Work schedule :
Phase 4: Until April 4th – impact on quay berths (only one quay berth for vessels over 400 meters)
Phase 5: From April 4th to the end of July 2022 – all quay berths will be available, no further impact.
This may slightly increase waiting times for ships but should not cause major disruptions.
1..Maersk, CMA-CGM, and Hapag-Lloyd are under investigation by the U.S. Congress regarding their maritime tariffs and revenues generated since 2020.
U.S. representatives are requesting the three companies to address their three main demands:
- Unallocated transport capacity for the period between September 9, 2021, and February 1, 2022.
- Reasons why the revenues generated in the transpacific market significantly exceed their operating costs.
- Measures planned to lower rates, including fees and surcharges, in the coming year.
This request is a positive sign for the maritime market as it could lead to a downward normalization of prices within a closer timeframe than previously mentioned.
2. The return of COVID and lockdown in China is once again heavily impacting maritime activity.
China’s zero COVID policy has led to a seven-day lockdown for tens of millions of people in eleven cities, including major ports in Shanghai and Shenzhen.
While the main ports of Shenzhen and Shanghai have declared normal operations, logistics service providers have reported trucking delays due to road restrictions and extensive COVID testing.
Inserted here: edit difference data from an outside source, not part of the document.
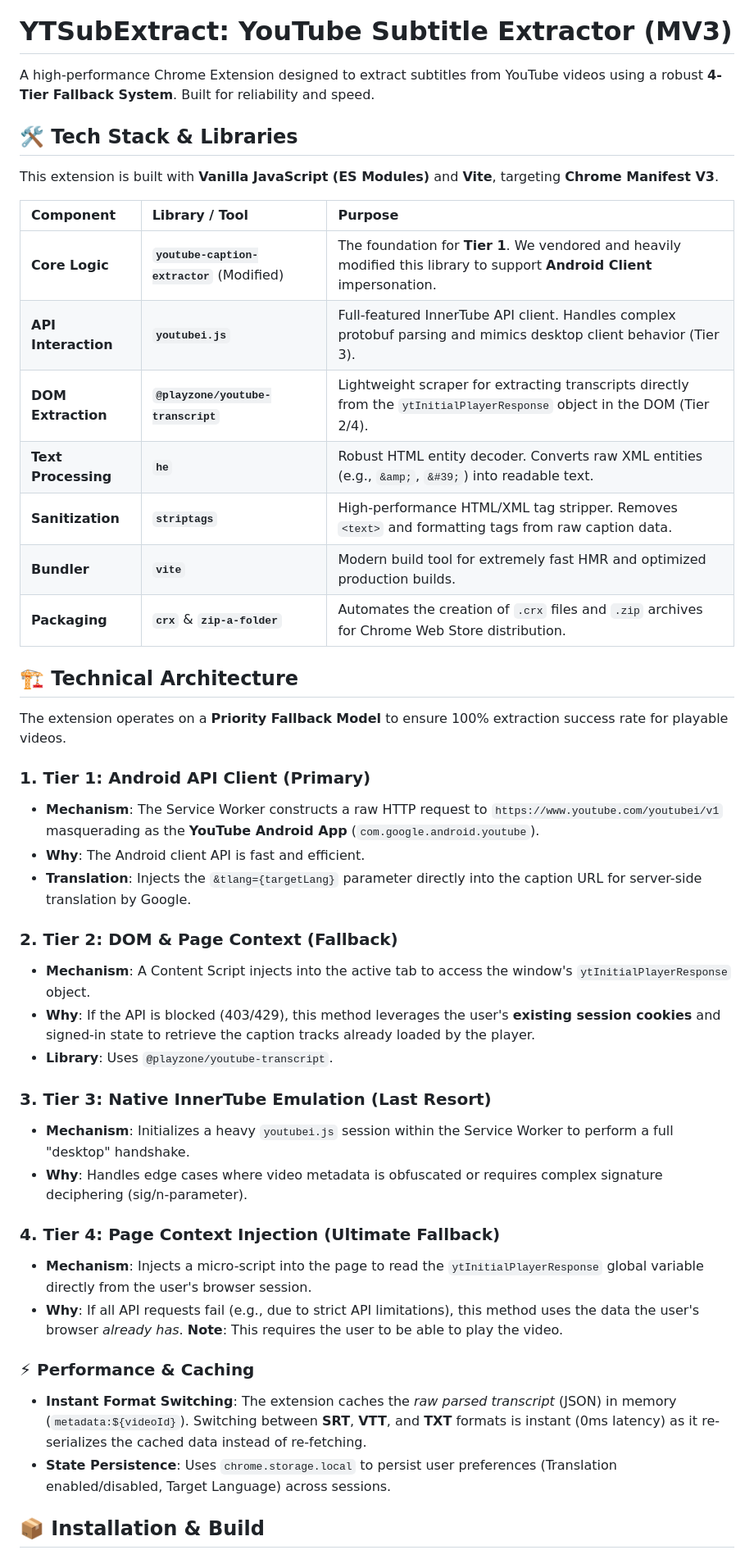
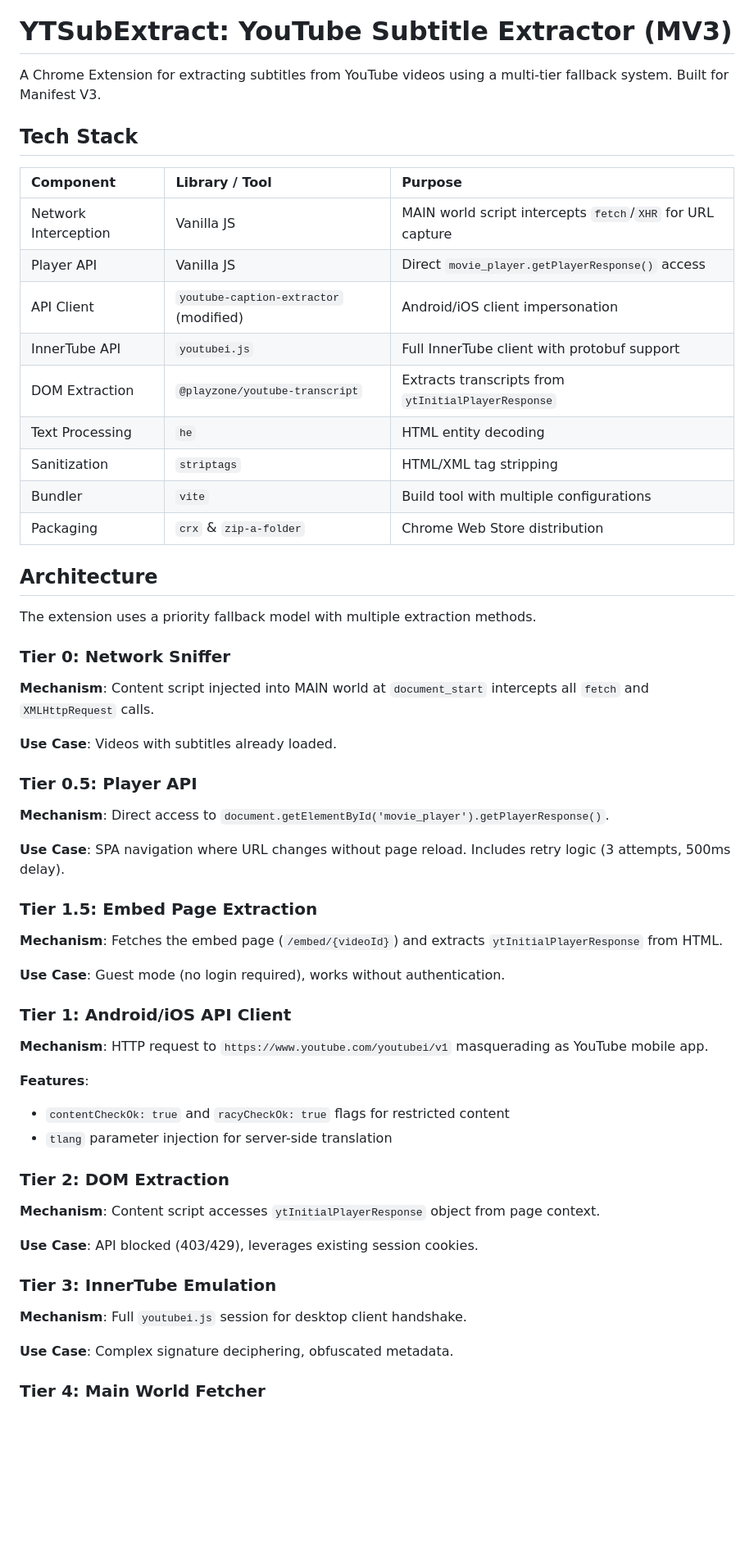
Before and after one commit to hellpanderrr/YTSubExtract, a Markdown page: README.md, the part around one of its changes. Shown at 82% size. Rendered like a GitHub page; blank space fills up the shorter version.

Commit message:
upd readme

```diff
--- a/README.md
+++ b/README.md
@@ -3,46 +3,64 @@
 
 # YTSubExtract: YouTube Subtitle Extractor (MV3)
 
-A high-performance Chrome Extension designed to extract subtitles from YouTube videos using a robust **4-Tier Fallback System**. Built for reliability and speed.
+A Chrome Extension for extracting subtitles from YouTube videos using a multi-tier fallback system. Built for Manifest V3.
 
-## 🛠️ Tech Stack & Libraries
-
-This extension is built with **Vanilla JavaScript (ES Modules)** and **Vite**, targeting **Chrome Manifest V3**.
+## Tech Stack
 
 | Component | Library / Tool | Purpose |
 | :--- | :--- | :--- |
-| **Core Logic** | **`youtube-caption-extractor`** (Modified) | The foundation for **Tier 1**. We vendored and heavily modified this library to support **Android Client** impersonation. |
-| **API Interaction** | **`youtubei.js`** | Full-featured InnerTube API client. Handles complex protobuf parsing and mimics desktop client behavior (Tier 3). |
-| **DOM Extraction** | **`@playzone/youtube-transcript`** | Lightweight scraper for extracting transcripts directly from the `ytInitialPlayerResponse` object in the DOM (Tier 2/4). |
-| **Text Processing** | **`he`** | Robust HTML entity decoder. Converts raw XML entities (e.g., `&amp;`, `&#39;`) into readable text. |
-| **Sanitization** | **`striptags`** | High-performance HTML/XML tag stripper. Removes `<text>` and formatting tags from raw caption data. |
-| **Bundler** | **`vite`** | Modern build tool for extremely fast HMR and optimized production builds. |
-| **Packaging** | **`crx`** & **`zip-a-folder`** | Automates the creation of `.crx` files and `.zip` archives for Chrome Web Store distribution. |
+| Network Interception | Vanilla JS | MAIN world script intercepts `fetch`/`XHR` for URL capture |
+| Player API | Vanilla JS | Direct `movie_player.getPlayerResponse()` access |
+| API Client | `youtube-caption-extractor` (modified) | Android/iOS client impersonation |
+| InnerTube API | `youtubei.js` | Full InnerTube client with protobuf support |
+| DOM Extraction | `@playzone/youtube-transcript` | Extracts transcripts from `ytInitialPlayerResponse` |
+| Text Processing | `he` | HTML entity decoding |
+| Sanitization | `striptags` | HTML/XML tag stripping |
+| Bundler | `vite` | Build tool with multiple configurations |
+| Packaging | `crx` & `zip-a-folder` | Chrome Web Store distribution |
 
-## 🏗️ Technical Architecture
+## Architecture
 
-The extension operates on a **Priority Fallback Model** to ensure 100% extraction success rate for playable videos.
+The extension uses a priority fallback model with multiple extraction methods.
 
-### 1. Tier 1: Android API Client (Primary)
-*   **Mechanism**: The Service Worker constructs a raw HTTP request to `https://www.youtube.com/youtubei/v1` masquerading as the **YouTube Android App** (`com.google.android.youtube`).
-*   **Why**: The Android client API is fast and efficient.
-*   **Translation**: Injects the `&tlang={targetLang}` parameter directly into the caption URL for server-side translation by Google.
+### Tier 0: Network Sniffer
 
-### 2. Tier 2: DOM & Page Context (Fallback)
-*   **Mechanism**: A Content Script injects into the active tab to access the window's `ytInitialPlayerResponse` object.
-*   **Why**: If the API is blocked (403/429), this method leverages the user's **existing session cookies** and signed-in state to retrieve the caption tracks already loaded by the player.
-*   **Library**: Uses `@playzone/youtube-transcript`.
+**Mechanism**: Content script injected into MAIN world at `document_start` intercepts all `fetch` and `XMLHttpRequest` calls.
 
-### 3. Tier 3: Native InnerTube Emulation (Last Resort)
-*   **Mechanism**: Initializes a heavy `youtubei.js` session within the Service Worker to perform a full "desktop" handshake.
-*   **Why**: Handles edge cases where video metadata is obfuscated or requires complex signature deciphering (sig/n-parameter).
+**Use Case**: Videos with subtitles already loaded.
 
-### 4. Tier 4: Page Context Injection (Ultimate Fallback)
-*   **Mechanism**: Injects a micro-script into the page to read the `ytInitialPlayerResponse` global variable directly from the user's browser session.
-*   **Why**: If all API requests fail (e.g., due to strict API limitations), this method uses the data the user's browser *already has*. **Note**: This requires the user to be able to play the video.
+### Tier 0.5: Player API
 
-### ⚡ Performance & Caching
-*   **Instant Format Switching**: The extension caches the *raw parsed transcript* (JSON) in memory (`metadata:${videoId}`). Switching between **SRT**, **VTT**, and **TXT** formats is instant (0ms latency) as it re-serializes the cached data instead of re-fetching.
-*   **State Persistence**: Uses `chrome.storage.local` to persist user preferences (Translation enabled/disabled, Target Language) across sessions.
+**Mechanism**: Direct access to `document.getElementById('movie_player').getPlayerResponse()`.
 
-## 📦 Installation & Build
+
+**Use Case**: SPA navigation where URL changes without page reload. Includes retry logic (3 attempts, 500ms delay).
+
+### Tier 1.5: Embed Page Extraction
+
+**Mechanism**: Fetches the embed page (`/embed/{videoId}`) and extracts `ytInitialPlayerResponse` from HTML.
+
+**Use Case**: Guest mode (no login required), works without authentication.
+
+### Tier 1: Android/iOS API Client
+
+**Mechanism**: HTTP request to `https://www.youtube.com/youtubei/v1` masquerading as YouTube mobile app.
+
+**Features**:
+- `contentCheckOk: true` and `racyCheckOk: true` flags for restricted content
+- `tlang` parameter injection for server-side translation
+
+### Tier 2: DOM Extraction
+
+**Mechanism**: Content script accesses `ytInitialPlayerResponse` object from page context.
+
+**Use Case**: API blocked (403/429), leverages existing session cookies.
+
+### Tier 3: InnerTube Emulation
+
+**Mechanism**: Full `youtubei.js` session for desktop client handshake.
+
+**Use Case**: Complex signature deciphering, obfuscated metadata.
+
+### Tier 4: Main World Fetcher
+
```
Also changed, not shown: other parts of README.md (+62 -10 lines).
Additionally, a shortage of truck drivers and port workers is also expected.
This situation could significantly extend lead times from China and drive prices upward. We will keep you informed of any developments.
3. Additional sanctions have been imposed on Russia, further restricting exports.
The supply, transfer, or export of luxury goods to Russia is now prohibited.
Direct or indirect importation, purchase, and transportation of steel and iron originating from Russia, as well as the provision of any associated services, are also prohibited.
Feel free to contact our THEMATRANS team if you have any questions!